Segment Open

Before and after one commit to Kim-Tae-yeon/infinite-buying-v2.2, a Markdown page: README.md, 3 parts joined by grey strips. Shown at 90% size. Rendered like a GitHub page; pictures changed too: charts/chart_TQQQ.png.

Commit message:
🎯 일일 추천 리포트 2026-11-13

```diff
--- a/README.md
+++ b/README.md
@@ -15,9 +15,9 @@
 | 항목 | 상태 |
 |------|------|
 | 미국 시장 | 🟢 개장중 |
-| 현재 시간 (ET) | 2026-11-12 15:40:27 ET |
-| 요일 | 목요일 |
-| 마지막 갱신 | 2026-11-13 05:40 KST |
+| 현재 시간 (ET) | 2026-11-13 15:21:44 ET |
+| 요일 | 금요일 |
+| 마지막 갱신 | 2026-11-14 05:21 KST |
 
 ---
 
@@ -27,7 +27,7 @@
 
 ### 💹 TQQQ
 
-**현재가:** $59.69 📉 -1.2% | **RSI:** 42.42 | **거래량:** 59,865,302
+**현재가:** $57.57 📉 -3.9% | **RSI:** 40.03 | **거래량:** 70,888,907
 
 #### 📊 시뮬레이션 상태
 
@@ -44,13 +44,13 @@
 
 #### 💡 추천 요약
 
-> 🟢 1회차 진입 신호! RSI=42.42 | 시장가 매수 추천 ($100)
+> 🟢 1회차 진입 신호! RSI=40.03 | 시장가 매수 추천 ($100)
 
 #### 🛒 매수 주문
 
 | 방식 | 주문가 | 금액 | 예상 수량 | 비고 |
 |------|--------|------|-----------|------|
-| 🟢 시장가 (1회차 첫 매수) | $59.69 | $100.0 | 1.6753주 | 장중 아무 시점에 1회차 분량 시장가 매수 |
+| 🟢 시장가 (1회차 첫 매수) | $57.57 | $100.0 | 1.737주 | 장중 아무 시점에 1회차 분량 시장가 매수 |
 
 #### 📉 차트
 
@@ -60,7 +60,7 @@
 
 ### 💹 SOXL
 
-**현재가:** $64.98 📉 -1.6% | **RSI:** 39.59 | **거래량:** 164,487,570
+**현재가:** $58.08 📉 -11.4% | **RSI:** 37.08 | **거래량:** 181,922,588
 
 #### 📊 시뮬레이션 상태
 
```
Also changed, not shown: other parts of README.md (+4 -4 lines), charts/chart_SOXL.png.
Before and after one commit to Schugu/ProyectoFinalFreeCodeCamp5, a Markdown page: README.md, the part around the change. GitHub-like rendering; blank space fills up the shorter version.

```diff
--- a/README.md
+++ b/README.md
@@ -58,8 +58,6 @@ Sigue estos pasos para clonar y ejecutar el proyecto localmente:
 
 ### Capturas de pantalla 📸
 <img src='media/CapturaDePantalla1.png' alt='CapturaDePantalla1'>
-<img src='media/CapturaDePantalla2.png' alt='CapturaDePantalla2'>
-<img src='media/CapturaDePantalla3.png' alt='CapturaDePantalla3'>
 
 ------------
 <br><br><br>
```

Segment Closed

→ What to do
Out of the records above, pick each line that contains the string "media".

→ Response to the task
 <img src='media/CapturaDePantalla1.png' alt='CapturaDePantalla1'>
-<img src='media/CapturaDePantalla2.png' alt='CapturaDePantalla2'>
-<img src='media/CapturaDePantalla3.png' alt='CapturaDePantalla3'>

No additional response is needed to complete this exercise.